Learn how to do a regression with scikit-learn. You can look into loading the boston housing dataset and use a random forest regressor to predict house prices. You can also learn the common API most of scikit-learn modules share.
- [Instructor] We are going to run a regression on Boston housing dataset. Regression is the process of learning to predict continuous values. The Boston dataset comes with scikit-learn, as well as several other datasets, to help us learn and understand algorithms. Let's start a new notebook. If I click up on New, Python three, and we'll rename this, the notebook boston. Now let's import. From sklearn, this is how scikit-learn is imported, dot datasets, we'll import load_boston.
And then Boston is load_boston. Let's see what we've loaded. We'll use the built-in type to see what's the type of Boston. It's a bunch. All toy datasets you are going to load from sklearn comes as bunches, and have common attributes. Bunches also behave like Python dictionaries, and this is how we're going to treat them. So let's look inside the dictionary and see boston.keys. You'll see you have data target feature names and description.
Let's see what's in the data. Type Boston data. And this is a NumPy array, which contains the features we'd like to learn from. If you'd like to know what these features are, we can look at feature name. Boston feature names. If you'd like to know what each feature name means, we can look at the description. Let's print out Boston description. And we can see that crim is per capita crime rate by town, and RM is the average number of rooms per dwelling, et cetera, et cetera.
The last key we saw is target, and this is the value we'd like our algorithm to learn. In our case, it's the price of the houses in thousands of dollars. There are several regression algorithms in scikit-learn. Let's go with Random Forest Regressor. So from sklearn.ensemble import randomforestregressor. We import from the ensemble sub model, since RandomForest combines several learners. There are other ensemble algorithms in this package, such as AdaBoost, for example.
Next, we'll create a model. CLF equals randomforestregressor. The variable is usually called CLF, short for classifier. In our case, it's a regressor, but that's okay. Next we train our classifier. We'll give it the features, which are in the data key, and the labels, which are in the target, clf.fit Boston data, and Boston target.
And we see that our model learnt something. How well did it do? We can use the score method. So, clf.score on boston.data and boston.target.
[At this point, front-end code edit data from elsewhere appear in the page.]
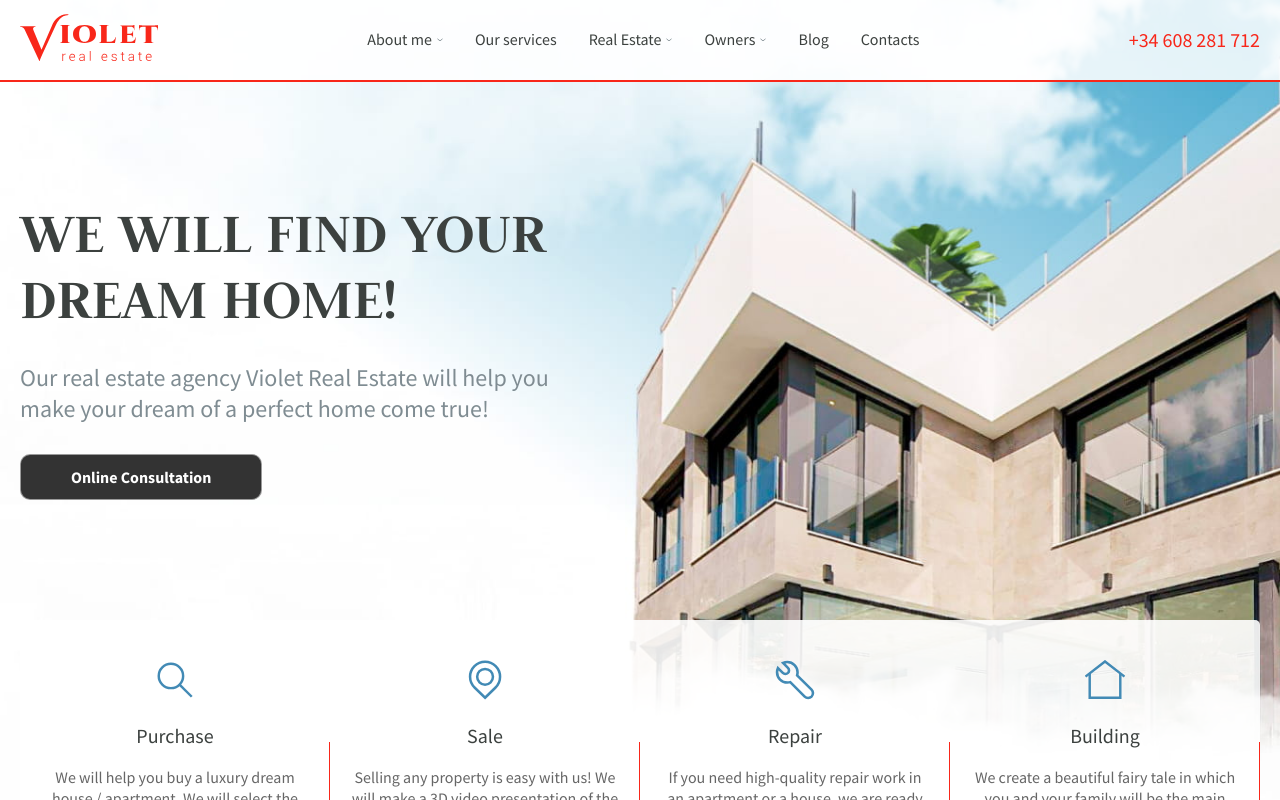
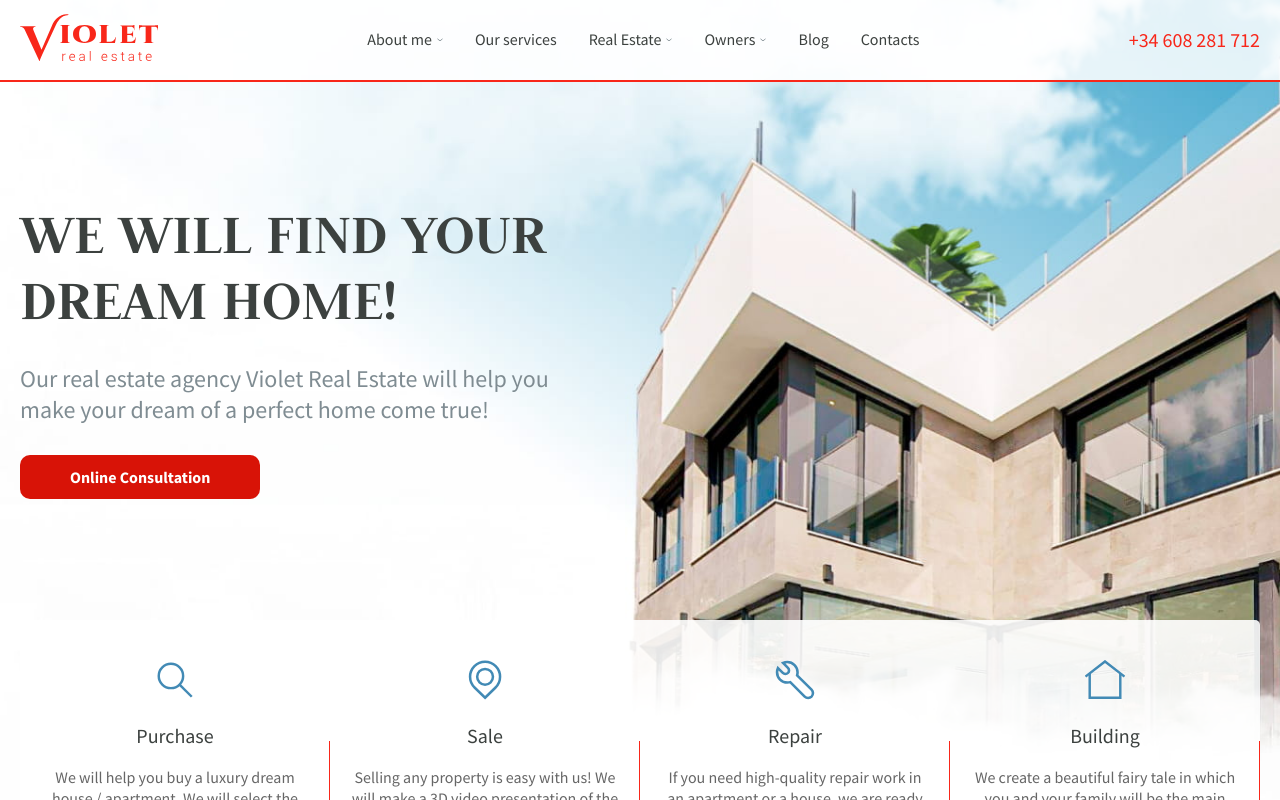
Before and after one commit to alxpgv/marbella.one-client-nextjs, a Next.js app: page / in a window 1280 px wide. In both pictures the pointer is over the button 141 px from the left and 477 px from the top of the page. Shown: the top 800 px of the page. Built offline with nearby package versions, Linux system fonts and the light colour scheme.

Commit message:
change hover

```diff
--- a/src/components/button/button.module.scss
+++ b/src/components/button/button.module.scss
@@ -34,13 +34,11 @@
   &-primary {
     background: $red-400;
     color: $white;
-    border: 1px solid $red-400;
 
     &:hover,
     &:active {
       color: $white;
-      background: rgba($black, .8);
-      border: 1px solid rgba($white, .5);
+      background: darken($red-400, 10%);
     }
   }
 
@@ -68,7 +66,7 @@
     &:active {
       color: $black;
       background: $blue-100;
-      border: 2px solid $white;
+      border: 2px solid $blue-100;
     }
   }
 }
```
What does this number mean? Is it good or bad? Well, it depends on the algorithm. Each algorithm has a different scoring algorithm, that makes sense for it. In our case, we can check. CLF score. We see that it's coefficient of determination score, which is very common in regression, and our score is almost perfect.
You might see a slightly different result. This is due to the fact, as the name suggests, that Random Forest Regressor uses some randomization. Scikit-learn have many other estimators you can use if you think another estimator is better to your case. What did our model learn? In scikit-learn, the convention is that all attributes that end with an underscore are learned. Let's take look. We'll use the built-in dir command, and we see that we have several attributes that end with a single underscore.
For example, clf.nfeatures is the number of features. Let's see if it matches. Boston data, and the shape. And we see that we have 13 features as well here. Once we've trained our model, we'd like to use it to make predictions. Let's pick a row and see what our model predicts. We're going to use the predict method. Predict can work on several rows, so if you grab just one row, we'll need to reshape it.
Row equals Boston, data, and we'll take number 70. Let's take a look at the shape. We'll need to reshape it, so we'll do row.reshape, and say minus one and 13. This way we'll get one row. So let's look at the prediction. clf.predict, row.reshape, minus one, 13. And we got 16.46.
Let's compare it to the actual price. Boston target, and we were at 70. So not that far. That covers most of the basic functionality of scikit-learn. Most of the models and algorithms behave the same. You call fit to train them, check accuracy with score, and use predict to predict the outcome.
- Working with Jupyter notebooks
- Using code cells
- Extensions to the Python language
- Markdown cells
- Editing notebooks
- NumPy basics
- Broadcasting, array operations, and ufuncs
- Folium and Geo
- Machine learning with scikit-learn
- Plotting with matplotlib and bokeh
- Branching into Numba, Cython, deep learning, and NLP